According to “Judging Salukis,” the breed’s graceful and symmetrical conformation enables it to perform at incredible speeds over desert terrain. “The Saluki, like the Arab horse, or the [g]azelle it courses, was bred to skim lightly over the sifting sands, not wallow through them, so it is built on lines that may appear to be deceptively fragile to some, but which possess subtle strength and power.”

The standard’s sparing use of words emphasizes the Saluki’s construction as a powerful predator. Forelegs are described as “Straight and long from the elbow to the knee.” Shoulders are “sloping and set well back, well muscled without being coarse,” and the hindquarters are described as “strong, [with] hipbones set well apart and stifle moderately bent, hocks low to the ground, showing galloping and jumping power.”

The Saluki’s “deep and moderately narrow” chest and “fairly broad” back with muscles “slightly arched” over the loin, are the engine that provides the power required to dispatch dinner.

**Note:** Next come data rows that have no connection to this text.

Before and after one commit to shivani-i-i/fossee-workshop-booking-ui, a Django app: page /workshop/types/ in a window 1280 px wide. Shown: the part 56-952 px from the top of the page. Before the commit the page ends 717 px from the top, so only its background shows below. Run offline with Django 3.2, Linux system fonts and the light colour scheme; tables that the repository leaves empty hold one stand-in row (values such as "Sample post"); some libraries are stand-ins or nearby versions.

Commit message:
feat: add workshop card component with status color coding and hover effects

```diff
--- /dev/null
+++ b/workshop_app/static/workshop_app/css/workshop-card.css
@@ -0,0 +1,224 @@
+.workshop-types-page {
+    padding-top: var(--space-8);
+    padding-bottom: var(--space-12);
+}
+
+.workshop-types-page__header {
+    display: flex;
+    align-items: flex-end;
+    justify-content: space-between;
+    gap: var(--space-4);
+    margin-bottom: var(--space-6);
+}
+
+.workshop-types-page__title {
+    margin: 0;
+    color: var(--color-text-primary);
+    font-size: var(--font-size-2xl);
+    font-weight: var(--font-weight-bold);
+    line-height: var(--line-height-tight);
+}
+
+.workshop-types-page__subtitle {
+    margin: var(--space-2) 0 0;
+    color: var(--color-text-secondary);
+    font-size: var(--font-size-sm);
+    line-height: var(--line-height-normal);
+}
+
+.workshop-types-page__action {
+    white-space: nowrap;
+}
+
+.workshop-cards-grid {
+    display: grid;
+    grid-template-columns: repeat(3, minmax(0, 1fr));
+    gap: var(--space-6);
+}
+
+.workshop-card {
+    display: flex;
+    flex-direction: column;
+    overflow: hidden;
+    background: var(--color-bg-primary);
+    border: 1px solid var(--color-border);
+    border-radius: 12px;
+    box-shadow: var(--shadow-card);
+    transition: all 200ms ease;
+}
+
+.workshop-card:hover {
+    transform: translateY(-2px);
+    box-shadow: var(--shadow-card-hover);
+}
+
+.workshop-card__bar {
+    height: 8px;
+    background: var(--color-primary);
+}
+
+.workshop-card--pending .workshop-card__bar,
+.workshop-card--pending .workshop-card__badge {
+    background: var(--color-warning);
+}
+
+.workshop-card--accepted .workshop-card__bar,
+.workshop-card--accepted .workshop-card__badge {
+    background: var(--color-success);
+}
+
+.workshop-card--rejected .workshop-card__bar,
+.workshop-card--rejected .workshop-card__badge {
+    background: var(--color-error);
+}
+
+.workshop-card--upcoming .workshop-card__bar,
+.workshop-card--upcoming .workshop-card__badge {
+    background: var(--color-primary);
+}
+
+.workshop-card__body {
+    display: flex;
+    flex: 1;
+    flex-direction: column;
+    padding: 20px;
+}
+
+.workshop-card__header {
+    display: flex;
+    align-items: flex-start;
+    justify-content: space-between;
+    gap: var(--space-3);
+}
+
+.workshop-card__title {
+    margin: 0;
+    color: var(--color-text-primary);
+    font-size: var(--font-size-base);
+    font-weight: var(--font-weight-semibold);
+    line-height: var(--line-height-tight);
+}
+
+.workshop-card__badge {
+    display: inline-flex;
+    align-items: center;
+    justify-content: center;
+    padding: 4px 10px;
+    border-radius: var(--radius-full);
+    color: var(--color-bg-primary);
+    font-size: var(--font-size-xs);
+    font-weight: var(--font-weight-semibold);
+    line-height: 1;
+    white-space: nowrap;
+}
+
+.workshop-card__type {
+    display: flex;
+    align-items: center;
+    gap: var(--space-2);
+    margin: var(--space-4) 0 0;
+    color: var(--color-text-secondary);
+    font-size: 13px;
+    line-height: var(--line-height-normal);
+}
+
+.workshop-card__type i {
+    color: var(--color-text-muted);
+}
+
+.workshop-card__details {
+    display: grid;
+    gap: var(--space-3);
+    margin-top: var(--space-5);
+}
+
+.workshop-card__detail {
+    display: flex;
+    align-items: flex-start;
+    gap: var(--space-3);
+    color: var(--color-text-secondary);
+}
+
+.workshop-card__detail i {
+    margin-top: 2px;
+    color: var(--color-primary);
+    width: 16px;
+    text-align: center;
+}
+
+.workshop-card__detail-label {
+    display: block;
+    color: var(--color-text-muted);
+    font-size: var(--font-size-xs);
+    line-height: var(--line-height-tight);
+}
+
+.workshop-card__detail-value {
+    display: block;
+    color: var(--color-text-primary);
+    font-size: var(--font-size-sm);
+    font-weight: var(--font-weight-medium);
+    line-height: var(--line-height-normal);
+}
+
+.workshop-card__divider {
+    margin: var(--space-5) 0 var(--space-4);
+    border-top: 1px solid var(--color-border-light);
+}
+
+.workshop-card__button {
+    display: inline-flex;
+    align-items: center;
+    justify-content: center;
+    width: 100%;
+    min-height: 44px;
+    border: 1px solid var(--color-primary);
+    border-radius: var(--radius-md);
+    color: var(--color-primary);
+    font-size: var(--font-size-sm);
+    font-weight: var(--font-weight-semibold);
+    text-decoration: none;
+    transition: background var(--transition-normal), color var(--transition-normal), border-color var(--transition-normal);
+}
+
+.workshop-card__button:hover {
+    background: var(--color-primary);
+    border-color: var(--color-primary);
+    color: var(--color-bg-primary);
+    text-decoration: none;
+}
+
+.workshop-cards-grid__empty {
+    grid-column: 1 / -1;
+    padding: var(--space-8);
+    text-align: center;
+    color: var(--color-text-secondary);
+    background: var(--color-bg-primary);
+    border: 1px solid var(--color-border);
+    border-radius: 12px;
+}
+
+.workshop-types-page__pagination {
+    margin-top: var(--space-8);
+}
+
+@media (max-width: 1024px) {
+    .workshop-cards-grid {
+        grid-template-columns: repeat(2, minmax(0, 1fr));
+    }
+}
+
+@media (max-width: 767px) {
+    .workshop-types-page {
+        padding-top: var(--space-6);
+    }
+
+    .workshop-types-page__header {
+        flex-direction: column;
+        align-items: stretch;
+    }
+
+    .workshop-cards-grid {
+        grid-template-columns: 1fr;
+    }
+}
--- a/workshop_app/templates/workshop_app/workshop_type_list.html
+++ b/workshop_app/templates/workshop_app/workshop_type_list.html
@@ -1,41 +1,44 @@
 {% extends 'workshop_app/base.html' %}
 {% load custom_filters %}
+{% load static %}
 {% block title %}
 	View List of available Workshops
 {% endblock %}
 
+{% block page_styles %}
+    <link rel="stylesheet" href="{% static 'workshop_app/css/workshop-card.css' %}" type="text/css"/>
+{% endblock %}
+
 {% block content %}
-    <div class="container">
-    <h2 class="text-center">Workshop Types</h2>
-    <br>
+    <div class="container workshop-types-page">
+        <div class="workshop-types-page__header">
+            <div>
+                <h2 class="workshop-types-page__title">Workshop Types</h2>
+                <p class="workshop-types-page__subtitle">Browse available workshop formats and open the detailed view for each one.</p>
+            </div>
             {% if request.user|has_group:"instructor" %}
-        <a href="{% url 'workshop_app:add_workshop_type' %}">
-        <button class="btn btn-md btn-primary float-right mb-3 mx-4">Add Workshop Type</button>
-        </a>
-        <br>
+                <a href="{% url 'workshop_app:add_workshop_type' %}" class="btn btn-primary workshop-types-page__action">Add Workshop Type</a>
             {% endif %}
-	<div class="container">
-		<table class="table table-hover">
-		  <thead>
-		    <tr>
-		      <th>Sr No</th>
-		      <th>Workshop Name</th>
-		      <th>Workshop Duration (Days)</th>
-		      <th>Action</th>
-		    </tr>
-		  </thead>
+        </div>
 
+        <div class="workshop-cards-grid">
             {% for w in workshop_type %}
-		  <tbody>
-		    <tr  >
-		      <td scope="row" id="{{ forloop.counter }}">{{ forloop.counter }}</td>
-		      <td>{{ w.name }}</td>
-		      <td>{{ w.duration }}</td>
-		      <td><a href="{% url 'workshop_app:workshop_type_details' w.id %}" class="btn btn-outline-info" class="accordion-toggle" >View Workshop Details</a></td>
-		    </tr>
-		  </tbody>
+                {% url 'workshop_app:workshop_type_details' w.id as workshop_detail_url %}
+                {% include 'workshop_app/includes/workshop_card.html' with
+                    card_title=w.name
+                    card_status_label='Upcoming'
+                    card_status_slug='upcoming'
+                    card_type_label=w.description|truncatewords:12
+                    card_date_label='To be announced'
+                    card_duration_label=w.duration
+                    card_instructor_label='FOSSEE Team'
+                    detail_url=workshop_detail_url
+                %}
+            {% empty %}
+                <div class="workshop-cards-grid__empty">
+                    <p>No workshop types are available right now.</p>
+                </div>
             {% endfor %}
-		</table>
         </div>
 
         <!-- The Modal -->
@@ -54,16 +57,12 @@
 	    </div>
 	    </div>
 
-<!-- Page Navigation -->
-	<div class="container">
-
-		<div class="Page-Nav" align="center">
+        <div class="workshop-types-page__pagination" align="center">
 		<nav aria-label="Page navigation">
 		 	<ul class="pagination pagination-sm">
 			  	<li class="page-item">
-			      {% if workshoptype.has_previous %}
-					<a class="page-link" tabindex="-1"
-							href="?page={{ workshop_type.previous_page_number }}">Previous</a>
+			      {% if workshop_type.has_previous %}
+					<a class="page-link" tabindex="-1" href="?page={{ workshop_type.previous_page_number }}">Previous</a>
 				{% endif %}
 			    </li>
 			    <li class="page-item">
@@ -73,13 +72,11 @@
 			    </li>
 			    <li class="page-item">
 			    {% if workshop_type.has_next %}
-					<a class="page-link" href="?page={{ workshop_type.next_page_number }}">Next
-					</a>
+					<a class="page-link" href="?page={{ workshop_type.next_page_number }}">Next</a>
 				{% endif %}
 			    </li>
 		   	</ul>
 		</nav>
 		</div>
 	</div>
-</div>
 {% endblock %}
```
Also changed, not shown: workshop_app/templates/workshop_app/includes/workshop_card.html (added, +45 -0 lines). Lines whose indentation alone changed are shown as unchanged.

Feet are of “moderate length, toes long and well arched, not splayed out, but at the same time not cat-footed; the whole being strong and supple and well feathered between the toes.”

“Judging Salukis” states, “The lowly tail is very important.” Long and “set on low and carried naturally in a curve,” according to the standard, the tail is the all-important rudder that allows for quick maneuvers left and right during the activity of the chase. It also provides “the finishing touch of grace and glamour for the breed,” as the judging guide so aptly states.

‘Flight’ Feathers
In full pursuit of its prey, the Saluki seems almost capable of flight. As it “flies” across terra firma in a double suspension gallop, the feathered coat responds to the rushing of the wind, and the breed’s ancient beauty is put on full display.

The sight has been known to make hearts take flight.

The Saluki’s coat is “smooth and of a soft silky texture,” according to the standard, with a “slight woolly feather” that’s sometimes expressed on the thigh and shoulder. A “slight feather” appears on the legs, and the backs of the thighs are also feathered.

Feathering provides the finish to the Saluki’s head, where the long and mobile ears are covered with “long silky hair,” and to the underside of the tail that is well furnished with “long silky” feathering. The feathering between the toes is quintessential Saluki.

Not to be overlooked, the smooth variety of the breed, though wanting of feather, is no less capable of “flying” like the wind.

Both varieties may be found in a variety of colors although, contrary to the conventional wisdom that states, “A good hound cannot be a bad color,” the Saluki standard specifies acceptable colors for the breed.

“White, cream, fawn, golden, red, grizzle and tan, tricolor (white, black and tan) and black and tan” are all identified as correct. Other colors, such as chocolate, are also present in the breed, as are several patterns including parti-colors. Descendants of more recent Middle Eastern imports have produced the brindle pattern, causing some to question its genesis and the purity of those hounds. Of course, the breed parent club and its members will ultimately decide the question of what is acceptable color in the breed.

Originating from the Caspian Sea to the Sahara Desert, the Saluki has been shaped by time and the elements, and scattered like the wind into the hearts and homes (and tents) of hound lovers for millennia.